[Exercise details]: Only the lines holding "创建一个新的小组件" are wanted. Copy every one from the records below.

Recorded data:
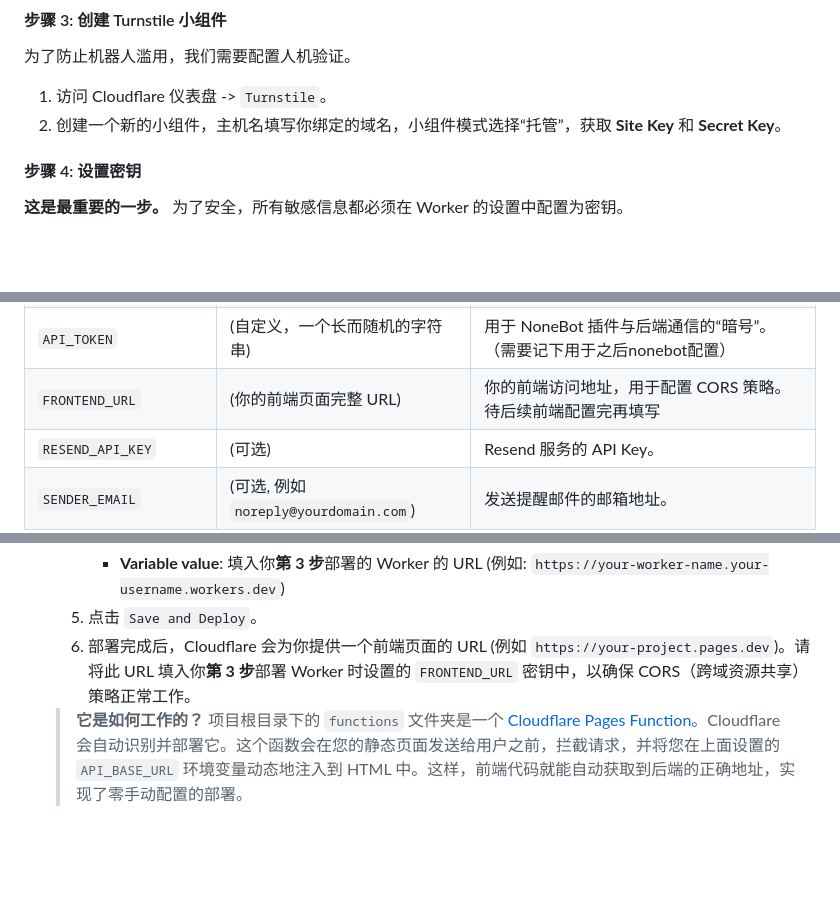
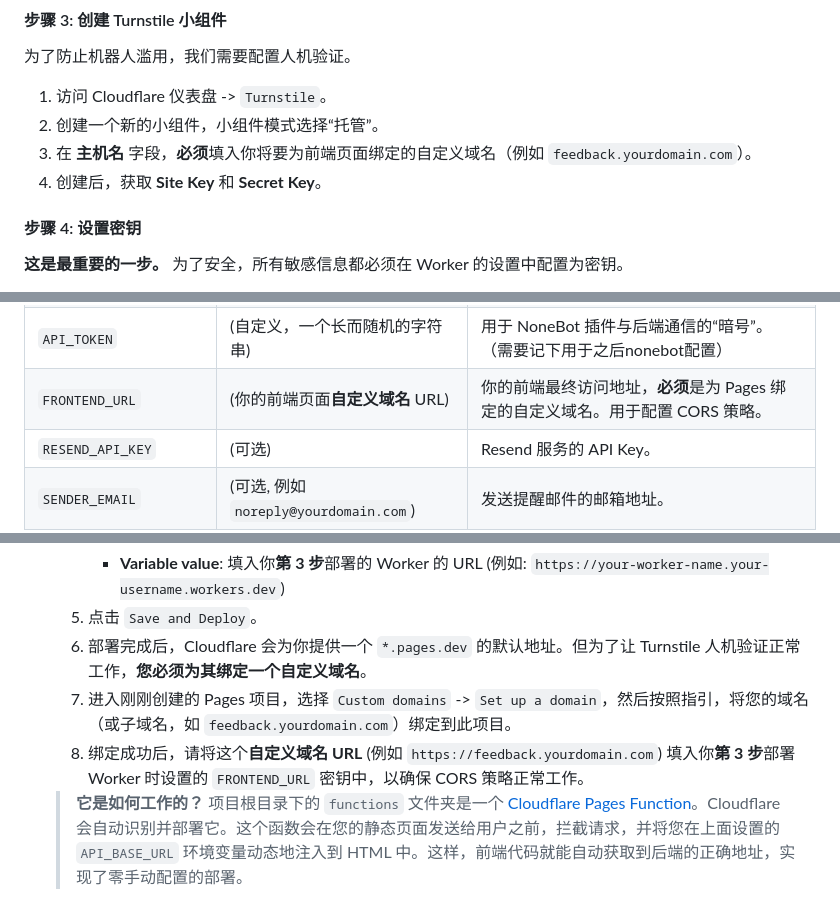
Before and after one commit to JQ-28/NekoInbox, a Markdown page: README.md, 3 parts joined by grey strips. GitHub-like rendering; blank space fills up the shorter version.

Commit message:
docs: 补充自定义域名和 Turnstile 的配置说明

```diff
--- a/README.md
+++ b/README.md
@@ -82,7 +82,9 @@ cd NekoInbox
 为了防止机器人滥用，我们需要配置人机验证。
 
 1.  访问 Cloudflare 仪表盘 -> `Turnstile`。
-2.  创建一个新的小组件，主机名填写你绑定的域名，小组件模式选择“托管”，获取 **Site Key** 和 **Secret Key**。
+2.  创建一个新的小组件，小组件模式选择“托管”。
+3.  在 **主机名** 字段，**必须**填入你将要为前端页面绑定的自定义域名（例如 `feedback.yourdomain.com`）。
+4.  创建后，获取 **Site Key** 和 **Secret Key**。
 
 #### 步骤 4: 设置密钥
 
@@ -99,7 +101,7 @@ cd NekoInbox
 | `ADMIN_PASSWORD`        | (自定义)                                                         | 用于登录网页后台的密码。                   |
 | `JWT_SECRET`            | (自定义，一个长而随机的字符串)                                   | 用于签发管理员登录凭证的密钥。             |
 | `API_TOKEN`             | (自定义，一个长而随机的字符串)                                   | 用于 NoneBot 插件与后端通信的“暗号”。 （需要记下用于之后nonebot配置）     |
-| `FRONTEND_URL`          | (你的前端页面完整 URL)                                           | 你的前端访问地址，用于配置 CORS 策略。待后续前端配置完再填写     |
+| `FRONTEND_URL`          | (你的前端页面**自定义域名** URL)                                 | 你的前端最终访问地址，**必须**是为 Pages 绑定的自定义域名。用于配置 CORS 策略。 |
 | `RESEND_API_KEY`        | (可选)                                                           | Resend 服务的 API Key。                    |
 | `SENDER_EMAIL`          | (可选, 例如 `noreply@yourdomain.com`)                            | 发送提醒邮件的邮箱地址。                   |
 | `RECIPIENT_EMAIL`       | (可选, 你的接收邮箱)                                             | 接收举报通知的管理员邮箱。                 |
@@ -122,7 +124,9 @@ cd NekoInbox
         - **Variable name**: `API_BASE_URL`
         - **Variable value**: 填入你**第 3 步**部署的 Worker 的 URL (例如: `https://your-worker-name.your-username.workers.dev`)
     5.  点击 `Save and Deploy`。
-    6.  部署完成后，Cloudflare 会为你提供一个前端页面的 URL (例如 `https://your-project.pages.dev`)。请将此 URL 填入你**第 3 步**部署 Worker 时设置的 `FRONTEND_URL` 密钥中，以确保 CORS（跨域资源共享）策略正常工作。
+    6.  部署完成后，Cloudflare 会为你提供一个 `*.pages.dev` 的默认地址。但为了让 Turnstile 人机验证正常工作，**您必须为其绑定一个自定义域名**。
+    7.  进入刚刚创建的 Pages 项目，选择 `Custom domains` -> `Set up a domain`，然后按照指引，将您的域名（或子域名，如 `feedback.yourdomain.com`）绑定到此项目。
+    8.  绑定成功后，请将这个**自定义域名 URL** (例如 `https://feedback.yourdomain.com`) 填入你**第 3 步**部署 Worker 时设置的 `FRONTEND_URL` 密钥中，以确保 CORS 策略正常工作。
 
     > **它是如何工作的？**
     > 项目根目录下的 `functions` 文件夹是一个 [Cloudflare Pages Function](https://developers.cloudflare.com/pages/functions/)。Cloudflare 会自动识别并部署它。这个函数会在您的静态页面发送给用户之前，拦截请求，并将您在上面设置的 `API_BASE_URL` 环境变量动态地注入到 HTML 中。这样，前端代码就能自动获取到后端的正确地址，实现了零手动配置的部署。
```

[Output]:
-2.  创建一个新的小组件，主机名填写你绑定的域名，小组件模式选择“托管”，获取 **Site Key** 和 **Secret Key**。
+2.  创建一个新的小组件，小组件模式选择“托管”。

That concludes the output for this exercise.